After three decades of runaway economic growth and a $2 trillion stimulus package to pull the country out of its downturn in 2008, China faces a new set of challenges as it seeks to consolidate its position as the world's second biggest economy.
The model adopted since the launch of market-led reforms in 1978 is no longer sufficient to ensure the country's continuing growth and a strong global presence.
That model was originally based on cheap labour, cheap capital and a benign export market to soak up cheap manufactured goods from the mainland.
In February this year, Li Keqian, who is likely to become prime minister in 2012, outlined a formidable list of tests ahead, from increasing energy efficiency to distributing wealth more equally.
In addition to that, the Five Year Plan, starting in 2011, will aim to boost domestic consumption to replace exports as the main drive of the economy.
It will also try to develop the production of advanced machinery, aircraft and energy saving and environmently-friendly equipment.
Though there has been progress in some sectors already, notably high-speed trains which China is now exporting, this is a long-term programme.
The effects of it may not be felt until the middle of this decade.
On the industrial front, a domestically-built 220-seat airliner will not be launched until 2015 as China will still have to import the engines from the West. At the same time, the vast programme to build a semiconductor industry will take several years.
Such industries will, in time, enable China to substitute home-made products for goods it now buys from abroad. This will pose a threat to suppliers in the West, Japan and Taiwan.
On the other hand, if China re-engineers too quickly, it will be unable to provide the 10 million new jobs needed each year to keep up employment levels.
But if the government protects low cost and labour intensive manufacturers, it will be holding back the necessary transformation laid out in the next Five Year Plan.
When it comes to labour cost, Beijing clearly supports increased pay for workers, at 38% - the share of wages in national income is much lower than in Europe or the United States.
The authorities, however, need to introduce an effective health service so that people do not need to save money in case they fall ill.

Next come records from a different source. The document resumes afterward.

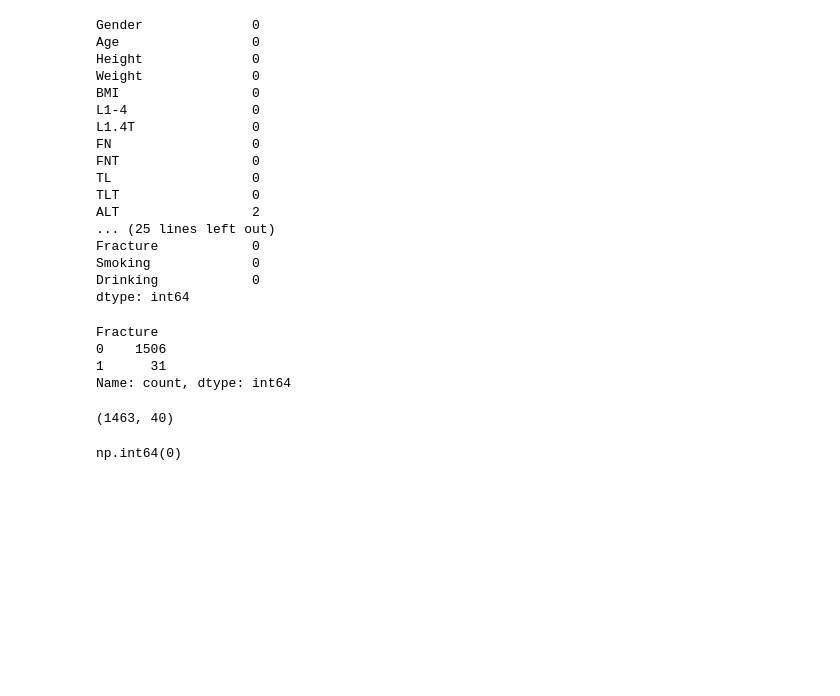
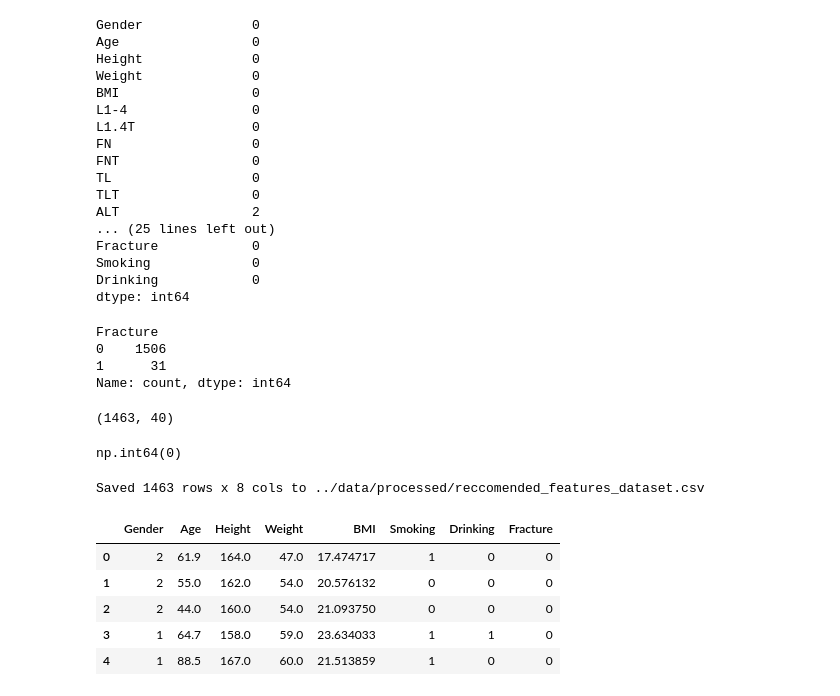
Before and after one commit to roheth286/rebone-ai, a Jupyter notebook: notebooks/notebook_01.ipynb, the cells around one changed output. Cells and saved outputs as stored; diff of their text form; code cells hidden in the pictures; blank space fills up the shorter version.

```diff
--- a/notebooks/notebook_01.ipynb
+++ b/notebooks/notebook_01.ipynb
@@ -129,3 +129,46 @@ df.to_csv("../data/processed/cleaned_UA.csv", index=False)
 df.isnull().sum().sum()
 # %% [output]
 np.int64(0)
+# %%
+# Create recommended features dataset from cleaned_UA.csv
+import pandas as pd
+
+in_path = "../data/processed/cleaned_UA.csv"
+out_path = "../data/processed/reccomended_features_dataset.csv"
+
+# Select the desired columns — note 'Smoking' and 'Drinking' are separate, and target is 'Fracture'
+selected = [
+    "Gender",
+    "Age",
+    "Height",
+    "Weight",
+    "BMI",
+    "Smoking",
+    "Drinking",
+    "Fracture",
+]
+
+# Load cleaned data
+df_clean = pd.read_csv(in_path)
+
+# Check for missing columns and report
+missing = [c for c in selected if c not in df_clean.columns]
+if missing:
+    print(f"Warning: the following requested columns are missing in {in_path}: {missing}")
+
+rec_df = df_clean[[c for c in selected if c in df_clean.columns]].copy()
+
+# Save recommended dataset
+rec_df.to_csv(out_path, index=False)
+print(f"Saved {rec_df.shape[0]} rows x {rec_df.shape[1]} cols to {out_path}")
+
+# Display a quick preview
+rec_df.head()
+# %% [output]
+Saved 1463 rows x 8 cols to ../data/processed/reccomended_features_dataset.csv
+|  | Gender | Age | Height | Weight | BMI | Smoking | Drinking | Fracture |
+| 0 | 2 | 61.9 | 164.0 | 47.0 | 17.474717 | 1 | 0 | 0 |
+| 1 | 2 | 55.0 | 162.0 | 54.0 | 20.576132 | 0 | 0 | 0 |
+| 2 | 2 | 44.0 | 160.0 | 54.0 | 21.093750 | 0 | 0 | 0 |
+| 3 | 1 | 64.7 | 158.0 | 59.0 | 23.634033 | 1 | 1 | 0 |
+| 4 | 1 | 88.5 | 167.0 | 60.0 | 21.513859 | 1 | 0 | 0 |
```
Also changed, not shown: parts of 3 cells of this notebook, 10 other files.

They also have to improve education and pension provisions, and modernise farming to improve the supply of agricultural products to avoid increased wages and an insufficient food supply adding to inflation.
Exports at the forefront
Despite the growing focus on the domestic economy, exports remain important.
The trade surpluses, particularly with the United States and Europe, have been growing for the past three decades and have given China a foreign exchange reserve of more than $2.5 trillion.
Many of China's most advanced manufacturers, especially in the private sector, sell abroad.
For this reason, the authorities have been resistant to demands from outside for the country to increase the value of its currency.
That position is unlikely to change: China is already increasing the nominal value of the yuan by some 3% a year.
And the authorities have pointed out that, taking its inflation rate into account at a time of static prices in the West, the real increase in the value of its currency is considerably greater.
The danger is that this will lead to protectionist reactions.
Beijing and Washington have already imposed duties on goods, such as steel fasteners and chicken parts - a US export sector that caters to the Chinese liking for poultry feet.
As the US and some European countries move towards elections in 2011-12, politicians may be tempted to attack China's monetary policy as the cause of unemployment and cut away at the mainland's freedom to export.
In late 2012, China will undergo a major change of its leadership personnel at a Communist Party Congress. But this will not alter the country's economic policies.
Despite a burgeoning private market for manufactured goods, the state still controls around three-quarters of the economy (including its ownership of land).
Monetary policy is mainly set administratively, rather than through interest rates.
Every company of any size contains a Communist Party cell that can veto major decisions.
If this means China remains a "big state" economy, its consensus style of leadership probably means that not much will change in the way economic decisions are made in an ever-changing world.
But the strength of regional and sectoral interests - and the relaxation of society on an individual basis - makes the economy increasingly hard to direct.
This was visible through the trouble the government has had this year in checking property price rises.
So there is a tendency to put off decisions affecting a host of deeper issues: privatization of farm land, liberalization of the movement of labour, loosening of capital controls, allocation of more cash to local authorities to pay for health, education and pension, and the freeing up of prices of energy and water.
All these would involve the central state relaxing its grip.
Reformers believe such progress can only be achieved through political and legal reform.
The Prime Minister, Wen Jiabao, unexpectedly made such connection in his remarks in August but the leadership as a whole seems set on keeping to the path of pursuing "socialism with Chinese characteristics".
For the present and future chiefs of China, there are quite enough economic uncertainties ahead, not to want to add a structural change to the equation for the coming years.
That, in time, may prove a long-term weakness.
Jonathan Fenby is China Director of the emerging economies research service, Trusted Sources (www.trustedsources.co.uk) and author of the Penguin History of Modern China